Libby Rodriguiz, a Special Services Supervisor at Pacific Bell, says her employees were so receptive to the company’s concern for their safety that volunteers teamed together to secure everyone’s terminal with Quake/Grip. They got the job done in less than three days, and all rested easier knowing that they could safely take refuge under their desks in an emergency.

“Business recovery is based on employee safety and helping employees secure their homes so they’ll stay at work,” says Tom Brown, retired Fire Captain and emergency preparedness consultant. Along with preparedness videos for the entire family, he demonstrates Quake/Grip during corporate training programs for IBM, Honda, and Allstate.

Even the U.S. Navy is commenting on Quake-Grip performance after testing the fasteners at sea. Restraint systems are commonplace aboard ships where earthquake conditions can prevail 24 hours a day. The battleship Missouri recently reported that not a single item fastened with Quake/Grip budged an inch during a monster 41 degree roll off Japan.

While nothing can be done to stop earthquakes, much can and should be done to prepare for them. A little knowledge and preparation can dramatically increase your ability to protect both your property and your life in a major earthquake.

As Barbara Poland, a preparedness/business resumption consultant to Fortune 500 firms, says, “Overall, major corporations are doing full emergency preparedness programs that include disaster recovery planning. Going into the ’90s—with expectations of a downsized economy, automotive layoffs, and a tightening real estate market—nobody can afford to be out of business during recovery.”

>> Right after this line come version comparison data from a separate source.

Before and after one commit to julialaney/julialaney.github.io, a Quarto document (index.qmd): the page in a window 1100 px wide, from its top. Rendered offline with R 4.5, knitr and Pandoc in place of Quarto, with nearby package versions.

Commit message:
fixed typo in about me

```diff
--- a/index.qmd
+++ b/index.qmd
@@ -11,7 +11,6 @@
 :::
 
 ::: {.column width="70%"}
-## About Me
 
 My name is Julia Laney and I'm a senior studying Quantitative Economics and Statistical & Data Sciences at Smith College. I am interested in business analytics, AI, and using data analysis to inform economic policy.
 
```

Written by Erin Dugan Meluso, Velcro USA

This article adapted from Vol. 3, No. 1, p. 34.

Read 2407 times Last modified on October 11, 2012